Finally, each router needs to be able to route packets by using its routing table. To forward a packet, the router looks into its routing table for the destination address on the packet. From the routing table it retrieves the address of the router where it should forward the packet. It then forwards the packet to that router.
For testing purposes, have each router send a packet to every other router. Using getruntime() record the start time of the packets that are sent. Also record the time that packets are received on the destination. You should check that every packet was successfully received at its destination.
Now, you can subtract the send times from the receive times to see the delay. Since the clocks on the nodes aren't synchronized, you may see large values or negative values. However, the total sum of these is the overall delay.
Step 6 : Using latency information when forwarding
If you measure the latency that packets take when forwarded over your network, you will observe that some links take a much longer time for packets to traverse than others. For example, you might have a path of two hops that goes from Washington to Korea to San Diego. This might be slower than a three hop path that goes Washington to Oregon to Berkeley to San Diego.

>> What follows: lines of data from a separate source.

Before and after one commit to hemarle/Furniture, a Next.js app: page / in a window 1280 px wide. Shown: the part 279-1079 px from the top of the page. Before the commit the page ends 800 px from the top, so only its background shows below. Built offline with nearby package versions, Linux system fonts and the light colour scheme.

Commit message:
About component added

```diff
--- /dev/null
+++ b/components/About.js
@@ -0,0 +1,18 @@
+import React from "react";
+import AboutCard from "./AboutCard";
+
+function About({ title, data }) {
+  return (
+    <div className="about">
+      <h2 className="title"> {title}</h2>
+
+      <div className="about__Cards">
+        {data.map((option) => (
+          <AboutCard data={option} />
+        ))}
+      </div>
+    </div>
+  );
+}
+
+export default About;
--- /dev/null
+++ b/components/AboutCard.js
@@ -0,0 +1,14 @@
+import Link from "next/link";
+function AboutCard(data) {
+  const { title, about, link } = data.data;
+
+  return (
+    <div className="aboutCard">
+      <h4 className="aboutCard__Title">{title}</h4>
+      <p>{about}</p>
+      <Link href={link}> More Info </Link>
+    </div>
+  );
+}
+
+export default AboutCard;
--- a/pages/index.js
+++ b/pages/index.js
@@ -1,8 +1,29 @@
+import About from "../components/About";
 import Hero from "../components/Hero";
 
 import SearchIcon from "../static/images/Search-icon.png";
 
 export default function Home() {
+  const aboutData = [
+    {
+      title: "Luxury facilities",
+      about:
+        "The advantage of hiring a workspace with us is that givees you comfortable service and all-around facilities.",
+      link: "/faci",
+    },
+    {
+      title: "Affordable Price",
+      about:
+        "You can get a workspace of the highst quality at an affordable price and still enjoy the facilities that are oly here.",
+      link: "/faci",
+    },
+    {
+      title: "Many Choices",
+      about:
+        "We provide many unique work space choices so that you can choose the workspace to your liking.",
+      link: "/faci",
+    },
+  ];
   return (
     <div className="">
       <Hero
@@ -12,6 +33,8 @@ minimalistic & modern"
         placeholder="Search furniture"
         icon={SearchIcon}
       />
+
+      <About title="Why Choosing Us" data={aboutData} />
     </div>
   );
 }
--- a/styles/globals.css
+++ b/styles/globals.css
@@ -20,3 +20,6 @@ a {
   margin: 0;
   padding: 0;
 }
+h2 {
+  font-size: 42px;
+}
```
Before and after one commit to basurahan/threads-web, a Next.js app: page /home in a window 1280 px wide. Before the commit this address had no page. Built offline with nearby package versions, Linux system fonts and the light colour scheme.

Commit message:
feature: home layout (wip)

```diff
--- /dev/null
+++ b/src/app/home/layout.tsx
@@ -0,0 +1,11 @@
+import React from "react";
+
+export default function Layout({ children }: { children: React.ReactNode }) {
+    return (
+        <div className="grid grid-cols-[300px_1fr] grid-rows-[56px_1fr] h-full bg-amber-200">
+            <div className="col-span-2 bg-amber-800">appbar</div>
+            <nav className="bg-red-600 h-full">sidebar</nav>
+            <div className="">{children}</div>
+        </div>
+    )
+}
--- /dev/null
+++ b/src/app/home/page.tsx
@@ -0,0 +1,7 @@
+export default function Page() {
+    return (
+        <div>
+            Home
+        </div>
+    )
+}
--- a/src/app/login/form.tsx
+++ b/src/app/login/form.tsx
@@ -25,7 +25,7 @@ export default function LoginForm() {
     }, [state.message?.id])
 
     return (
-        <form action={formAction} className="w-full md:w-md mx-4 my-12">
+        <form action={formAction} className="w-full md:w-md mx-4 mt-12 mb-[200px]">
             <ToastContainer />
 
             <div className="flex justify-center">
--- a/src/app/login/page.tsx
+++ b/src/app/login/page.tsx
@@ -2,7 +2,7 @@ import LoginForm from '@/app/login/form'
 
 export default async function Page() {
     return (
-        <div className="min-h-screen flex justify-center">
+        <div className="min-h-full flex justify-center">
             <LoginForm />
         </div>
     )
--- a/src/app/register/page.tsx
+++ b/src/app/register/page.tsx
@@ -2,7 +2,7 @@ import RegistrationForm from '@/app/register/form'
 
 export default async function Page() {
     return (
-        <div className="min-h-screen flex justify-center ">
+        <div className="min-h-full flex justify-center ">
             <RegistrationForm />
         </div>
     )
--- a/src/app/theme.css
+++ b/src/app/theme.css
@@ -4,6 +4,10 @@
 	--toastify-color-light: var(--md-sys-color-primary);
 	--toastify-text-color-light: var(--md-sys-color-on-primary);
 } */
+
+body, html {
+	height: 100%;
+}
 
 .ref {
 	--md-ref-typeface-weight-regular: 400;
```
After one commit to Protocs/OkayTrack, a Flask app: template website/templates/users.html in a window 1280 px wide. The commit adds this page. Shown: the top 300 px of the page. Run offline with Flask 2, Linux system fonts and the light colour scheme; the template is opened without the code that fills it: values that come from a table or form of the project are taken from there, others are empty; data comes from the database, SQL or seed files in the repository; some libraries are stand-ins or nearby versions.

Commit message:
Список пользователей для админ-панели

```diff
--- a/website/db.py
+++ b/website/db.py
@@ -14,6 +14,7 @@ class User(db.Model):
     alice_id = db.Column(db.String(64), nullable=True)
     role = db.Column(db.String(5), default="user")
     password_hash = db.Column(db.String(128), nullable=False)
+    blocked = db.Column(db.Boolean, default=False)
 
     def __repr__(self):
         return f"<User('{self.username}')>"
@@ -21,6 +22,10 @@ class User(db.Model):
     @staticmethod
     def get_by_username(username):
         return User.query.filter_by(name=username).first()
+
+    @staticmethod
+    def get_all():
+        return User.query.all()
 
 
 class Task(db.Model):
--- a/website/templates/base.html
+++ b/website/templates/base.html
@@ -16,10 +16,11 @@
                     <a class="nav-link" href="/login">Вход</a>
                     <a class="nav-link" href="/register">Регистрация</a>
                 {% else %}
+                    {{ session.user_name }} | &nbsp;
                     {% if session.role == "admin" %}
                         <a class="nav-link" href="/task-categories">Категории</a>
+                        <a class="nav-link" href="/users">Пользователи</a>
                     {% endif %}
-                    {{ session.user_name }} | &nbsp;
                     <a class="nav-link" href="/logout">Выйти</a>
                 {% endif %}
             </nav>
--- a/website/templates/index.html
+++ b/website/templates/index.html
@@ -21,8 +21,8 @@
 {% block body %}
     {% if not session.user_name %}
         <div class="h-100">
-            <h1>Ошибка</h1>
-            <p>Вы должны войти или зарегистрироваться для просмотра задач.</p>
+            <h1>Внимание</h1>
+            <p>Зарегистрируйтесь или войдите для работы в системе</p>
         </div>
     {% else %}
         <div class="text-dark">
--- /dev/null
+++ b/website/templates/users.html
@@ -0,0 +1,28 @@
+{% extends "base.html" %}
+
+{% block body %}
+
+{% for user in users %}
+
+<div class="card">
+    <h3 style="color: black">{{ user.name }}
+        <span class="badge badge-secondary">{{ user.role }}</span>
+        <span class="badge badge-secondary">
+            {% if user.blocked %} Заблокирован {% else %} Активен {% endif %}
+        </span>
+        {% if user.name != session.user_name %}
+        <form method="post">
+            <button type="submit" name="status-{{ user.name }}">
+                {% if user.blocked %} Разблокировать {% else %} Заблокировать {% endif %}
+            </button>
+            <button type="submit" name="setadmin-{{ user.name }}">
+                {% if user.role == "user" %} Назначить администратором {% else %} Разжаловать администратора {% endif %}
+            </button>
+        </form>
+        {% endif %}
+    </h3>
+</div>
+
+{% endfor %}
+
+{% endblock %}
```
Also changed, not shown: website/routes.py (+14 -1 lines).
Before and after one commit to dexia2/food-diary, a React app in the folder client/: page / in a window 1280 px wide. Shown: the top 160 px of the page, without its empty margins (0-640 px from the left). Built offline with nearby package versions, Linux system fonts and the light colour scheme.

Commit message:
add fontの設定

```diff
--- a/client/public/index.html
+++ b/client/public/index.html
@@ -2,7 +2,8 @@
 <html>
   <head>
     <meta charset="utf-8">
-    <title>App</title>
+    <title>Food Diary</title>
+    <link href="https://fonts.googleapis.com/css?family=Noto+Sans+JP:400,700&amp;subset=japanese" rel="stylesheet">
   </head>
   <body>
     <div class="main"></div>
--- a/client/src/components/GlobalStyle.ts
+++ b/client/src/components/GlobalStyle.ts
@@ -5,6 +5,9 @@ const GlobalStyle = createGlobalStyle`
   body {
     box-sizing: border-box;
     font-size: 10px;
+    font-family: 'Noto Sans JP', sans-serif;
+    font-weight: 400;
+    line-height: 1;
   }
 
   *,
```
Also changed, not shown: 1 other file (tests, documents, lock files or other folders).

Instead of using the connectivity map from step 1, measure the latency information using allpairsping.repy (included in the demokit). You can include all links. Base the "cost" of routing on the latency instead of TTL / hop count to decide how to forward packets. A convenient way to do this is to first do the measurement with allpairsping.repy and then copy them into a file which your program reads. A better way is to have the nodes compute the latency to their neighbors and send this information out with the flooding messages.